[[ DATASET ENTRIES open ]]

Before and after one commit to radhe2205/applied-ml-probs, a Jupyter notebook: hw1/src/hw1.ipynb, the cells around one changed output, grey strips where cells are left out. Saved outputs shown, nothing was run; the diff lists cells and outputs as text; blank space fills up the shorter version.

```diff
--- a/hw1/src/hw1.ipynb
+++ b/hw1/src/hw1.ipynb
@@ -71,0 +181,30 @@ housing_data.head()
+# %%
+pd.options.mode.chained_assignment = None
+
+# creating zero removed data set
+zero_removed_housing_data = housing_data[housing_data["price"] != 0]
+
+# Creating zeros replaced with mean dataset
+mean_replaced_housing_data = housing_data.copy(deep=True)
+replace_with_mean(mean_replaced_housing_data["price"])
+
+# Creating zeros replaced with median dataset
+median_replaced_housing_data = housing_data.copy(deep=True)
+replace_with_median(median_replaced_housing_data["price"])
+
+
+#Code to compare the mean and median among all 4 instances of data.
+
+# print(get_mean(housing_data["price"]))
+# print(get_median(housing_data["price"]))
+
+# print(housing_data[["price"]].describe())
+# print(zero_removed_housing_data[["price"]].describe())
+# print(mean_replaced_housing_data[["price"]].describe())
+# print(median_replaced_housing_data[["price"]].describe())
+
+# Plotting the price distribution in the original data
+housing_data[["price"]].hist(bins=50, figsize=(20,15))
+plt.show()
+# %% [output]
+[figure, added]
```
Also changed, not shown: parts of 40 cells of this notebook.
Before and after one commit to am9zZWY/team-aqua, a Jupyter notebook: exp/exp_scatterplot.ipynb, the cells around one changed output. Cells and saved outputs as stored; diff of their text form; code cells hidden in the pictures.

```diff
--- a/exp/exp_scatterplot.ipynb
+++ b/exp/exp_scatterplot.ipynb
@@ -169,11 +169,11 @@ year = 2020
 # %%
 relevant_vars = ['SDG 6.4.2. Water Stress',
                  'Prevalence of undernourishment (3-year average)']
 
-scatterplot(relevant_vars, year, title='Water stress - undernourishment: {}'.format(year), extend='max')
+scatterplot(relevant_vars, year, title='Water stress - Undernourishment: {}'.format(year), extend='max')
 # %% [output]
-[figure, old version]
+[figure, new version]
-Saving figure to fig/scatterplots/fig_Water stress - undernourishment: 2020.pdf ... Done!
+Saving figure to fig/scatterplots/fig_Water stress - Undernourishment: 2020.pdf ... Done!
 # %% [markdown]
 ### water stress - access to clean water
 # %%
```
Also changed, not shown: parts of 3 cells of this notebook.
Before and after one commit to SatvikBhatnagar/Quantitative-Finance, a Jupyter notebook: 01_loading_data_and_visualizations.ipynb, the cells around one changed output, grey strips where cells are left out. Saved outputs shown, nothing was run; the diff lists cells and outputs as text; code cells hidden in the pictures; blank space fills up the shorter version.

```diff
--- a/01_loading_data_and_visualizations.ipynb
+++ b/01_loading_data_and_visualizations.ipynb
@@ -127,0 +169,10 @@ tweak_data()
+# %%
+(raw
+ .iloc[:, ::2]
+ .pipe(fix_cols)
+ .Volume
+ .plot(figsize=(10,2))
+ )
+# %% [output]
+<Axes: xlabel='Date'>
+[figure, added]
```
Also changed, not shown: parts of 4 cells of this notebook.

[[ DATASET ENTRIES closed ]]

** WHAT THE TASK REQUIRES **
Every record needs to be written out again, exactly as it was given.

** TASK SOLUTION **
Before and after one commit to radhe2205/applied-ml-probs, a Jupyter notebook: hw1/src/hw1.ipynb, the cells around one changed output, grey strips where cells are left out. Saved outputs shown, nothing was run; the diff lists cells and outputs as text; blank space fills up the shorter version.

```diff
--- a/hw1/src/hw1.ipynb
+++ b/hw1/src/hw1.ipynb
@@ -71,0 +181,30 @@ housing_data.head()
+# %%
+pd.options.mode.chained_assignment = None
+
+# creating zero removed data set
+zero_removed_housing_data = housing_data[housing_data["price"] != 0]
+
+# Creating zeros replaced with mean dataset
+mean_replaced_housing_data = housing_data.copy(deep=True)
+replace_with_mean(mean_replaced_housing_data["price"])
+
+# Creating zeros replaced with median dataset
+median_replaced_housing_data = housing_data.copy(deep=True)
+replace_with_median(median_replaced_housing_data["price"])
+
+
+#Code to compare the mean and median among all 4 instances of data.
+
+# print(get_mean(housing_data["price"]))
+# print(get_median(housing_data["price"]))
+
+# print(housing_data[["price"]].describe())
+# print(zero_removed_housing_data[["price"]].describe())
+# print(mean_replaced_housing_data[["price"]].describe())
+# print(median_replaced_housing_data[["price"]].describe())
+
+# Plotting the price distribution in the original data
+housing_data[["price"]].hist(bins=50, figsize=(20,15))
+plt.show()
+# %% [output]
+[figure, added]
```
Also changed, not shown: parts of 40 cells of this notebook.
Before and after one commit to am9zZWY/team-aqua, a Jupyter notebook: exp/exp_scatterplot.ipynb, the cells around one changed output. Cells and saved outputs as stored; diff of their text form; code cells hidden in the pictures.

```diff
--- a/exp/exp_scatterplot.ipynb
+++ b/exp/exp_scatterplot.ipynb
@@ -169,11 +169,11 @@ year = 2020
 # %%
 relevant_vars = ['SDG 6.4.2. Water Stress',
                  'Prevalence of undernourishment (3-year average)']
 
-scatterplot(relevant_vars, year, title='Water stress - undernourishment: {}'.format(year), extend='max')
+scatterplot(relevant_vars, year, title='Water stress - Undernourishment: {}'.format(year), extend='max')
 # %% [output]
-[figure, old version]
+[figure, new version]
-Saving figure to fig/scatterplots/fig_Water stress - undernourishment: 2020.pdf ... Done!
+Saving figure to fig/scatterplots/fig_Water stress - Undernourishment: 2020.pdf ... Done!
 # %% [markdown]
 ### water stress - access to clean water
 # %%
```
Also changed, not shown: parts of 3 cells of this notebook.
Before and after one commit to SatvikBhatnagar/Quantitative-Finance, a Jupyter notebook: 01_loading_data_and_visualizations.ipynb, the cells around one changed output, grey strips where cells are left out. Saved outputs shown, nothing was run; the diff lists cells and outputs as text; code cells hidden in the pictures; blank space fills up the shorter version.

```diff
--- a/01_loading_data_and_visualizations.ipynb
+++ b/01_loading_data_and_visualizations.ipynb
@@ -127,0 +169,10 @@ tweak_data()
+# %%
+(raw
+ .iloc[:, ::2]
+ .pipe(fix_cols)
+ .Volume
+ .plot(figsize=(10,2))
+ )
+# %% [output]
+<Axes: xlabel='Date'>
+[figure, added]
```
Also changed, not shown: parts of 4 cells of this notebook.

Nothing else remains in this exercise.